      Director Chen Sicheng speaks at the premiere event of "Detective Chinatown 3" in Beijing, Jan. 14, 2020. Later, its Spring Festival 2020 release was canceled and the film was delayed for a year. [Photo/VCG]

      The song Chen paid for was "Heal the World," from Jackson's 1991 "Dangerous" album, one of the best-selling albums of all time having sold more than 32 million copies worldwide. The humanitarian song has been popular among Chinese listeners for years due to its beautiful melody and connotations.

      Chen wanted a song to deliver a message of world harmony during the ending scene when he was writing the screenplay, and someone suggested "Heal the World." He listened to it repeatedly during the creative process and felt strongly that the song was the right choice.

      "We felt really good about the song, but we thought it would be difficult to get the license. I never dreamed of really getting this song, and Michael Jackson's estate is very strict about using his music," he said to film critic Tan Fei in an interview published on Thursday. 

      Through Sony/ATV Music Publishing (Beijing) and Sony Music Entertainment China, Chen sent over his full screenplay to the Jackson estate for them to determine whether the film was appropriate for the song. "At last, they decided 'Detective Chinatown 3' could use the song."
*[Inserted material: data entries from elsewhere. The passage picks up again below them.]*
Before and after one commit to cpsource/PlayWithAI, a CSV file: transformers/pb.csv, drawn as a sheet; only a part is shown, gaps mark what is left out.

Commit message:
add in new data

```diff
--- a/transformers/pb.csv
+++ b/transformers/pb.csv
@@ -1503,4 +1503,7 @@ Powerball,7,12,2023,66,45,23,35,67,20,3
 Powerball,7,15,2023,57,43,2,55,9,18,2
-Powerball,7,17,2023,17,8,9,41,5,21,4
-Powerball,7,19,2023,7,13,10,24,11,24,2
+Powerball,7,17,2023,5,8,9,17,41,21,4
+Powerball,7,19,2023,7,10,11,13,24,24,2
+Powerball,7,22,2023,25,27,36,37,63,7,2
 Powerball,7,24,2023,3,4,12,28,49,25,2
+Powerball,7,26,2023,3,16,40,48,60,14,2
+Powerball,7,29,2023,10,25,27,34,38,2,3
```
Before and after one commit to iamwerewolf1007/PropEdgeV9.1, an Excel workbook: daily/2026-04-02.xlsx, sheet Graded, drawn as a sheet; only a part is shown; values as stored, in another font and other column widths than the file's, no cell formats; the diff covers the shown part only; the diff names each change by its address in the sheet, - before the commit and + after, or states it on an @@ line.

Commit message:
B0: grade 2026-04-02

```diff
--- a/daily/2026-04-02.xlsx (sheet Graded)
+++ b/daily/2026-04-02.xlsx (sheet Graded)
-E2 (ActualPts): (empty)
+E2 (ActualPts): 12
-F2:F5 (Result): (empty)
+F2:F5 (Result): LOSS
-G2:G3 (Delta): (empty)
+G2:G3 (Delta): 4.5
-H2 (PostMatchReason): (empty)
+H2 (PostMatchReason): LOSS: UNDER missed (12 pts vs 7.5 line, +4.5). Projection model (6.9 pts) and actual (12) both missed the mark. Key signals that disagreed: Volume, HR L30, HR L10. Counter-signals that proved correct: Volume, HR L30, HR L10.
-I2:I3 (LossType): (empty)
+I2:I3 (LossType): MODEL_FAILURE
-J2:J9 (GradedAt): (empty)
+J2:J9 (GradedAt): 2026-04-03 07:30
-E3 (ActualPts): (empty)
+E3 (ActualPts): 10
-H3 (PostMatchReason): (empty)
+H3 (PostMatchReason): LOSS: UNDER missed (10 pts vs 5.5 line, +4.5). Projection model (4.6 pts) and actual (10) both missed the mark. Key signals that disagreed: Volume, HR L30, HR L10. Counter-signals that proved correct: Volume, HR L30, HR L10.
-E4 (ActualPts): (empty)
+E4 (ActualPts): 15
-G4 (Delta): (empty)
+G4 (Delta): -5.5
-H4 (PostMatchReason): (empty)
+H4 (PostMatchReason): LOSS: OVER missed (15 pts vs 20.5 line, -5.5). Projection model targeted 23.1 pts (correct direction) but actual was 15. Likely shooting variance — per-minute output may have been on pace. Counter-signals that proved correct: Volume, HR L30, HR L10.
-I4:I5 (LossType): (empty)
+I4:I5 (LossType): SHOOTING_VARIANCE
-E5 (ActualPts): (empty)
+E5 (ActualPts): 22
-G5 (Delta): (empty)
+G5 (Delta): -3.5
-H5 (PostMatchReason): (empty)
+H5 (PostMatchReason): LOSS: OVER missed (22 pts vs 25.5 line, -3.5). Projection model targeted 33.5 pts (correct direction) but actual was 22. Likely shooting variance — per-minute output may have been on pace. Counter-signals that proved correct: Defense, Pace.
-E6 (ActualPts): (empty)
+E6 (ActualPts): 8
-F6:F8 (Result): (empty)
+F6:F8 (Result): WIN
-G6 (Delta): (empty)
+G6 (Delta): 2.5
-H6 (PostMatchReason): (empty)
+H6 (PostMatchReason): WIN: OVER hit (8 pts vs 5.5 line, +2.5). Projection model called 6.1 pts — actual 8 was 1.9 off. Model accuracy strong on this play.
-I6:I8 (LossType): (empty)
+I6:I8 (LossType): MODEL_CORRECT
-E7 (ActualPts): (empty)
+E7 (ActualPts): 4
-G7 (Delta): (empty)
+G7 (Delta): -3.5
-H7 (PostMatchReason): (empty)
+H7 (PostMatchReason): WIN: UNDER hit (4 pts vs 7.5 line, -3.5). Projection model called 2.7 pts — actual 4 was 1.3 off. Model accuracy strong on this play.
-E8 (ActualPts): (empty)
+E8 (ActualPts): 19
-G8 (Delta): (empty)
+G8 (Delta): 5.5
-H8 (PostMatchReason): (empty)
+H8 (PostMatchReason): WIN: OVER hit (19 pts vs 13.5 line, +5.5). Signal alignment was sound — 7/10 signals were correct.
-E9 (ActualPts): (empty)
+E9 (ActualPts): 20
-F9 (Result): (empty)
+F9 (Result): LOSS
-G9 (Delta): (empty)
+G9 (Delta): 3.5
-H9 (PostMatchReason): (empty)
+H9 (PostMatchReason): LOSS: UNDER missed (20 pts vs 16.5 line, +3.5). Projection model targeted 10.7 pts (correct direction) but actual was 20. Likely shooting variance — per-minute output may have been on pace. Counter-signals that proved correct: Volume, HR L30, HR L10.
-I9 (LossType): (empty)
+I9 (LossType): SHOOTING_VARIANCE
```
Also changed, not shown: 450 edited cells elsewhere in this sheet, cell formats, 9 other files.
      Chen hesitated. "The price of the licensing fee was so high that, in China, a small budget commercial film could be made for the same cost. Therefore, we tried other different songs to fill that part of the film, but they never worked. The emotional vibe of 'Heal the World' perfectly fit the film."

      Pop icon Michael Jackson with children in Sun City, South Africa, Jan. 1, 1998. [File photo/VCG]

      Finally, Chen decided to pay for the song. "There was no other suitable replacement. This was it. I think the era of Michael Jackson was a special historical period. You could really feel something like a global community coming together during that time. It felt like a time when humans could unite in an unprecedented way. But in recent years, music has divided, interests have divided, and people are pursuing individualization and entertainment in the internet era. There are fewer and fewer great songs to reflect the entire human race."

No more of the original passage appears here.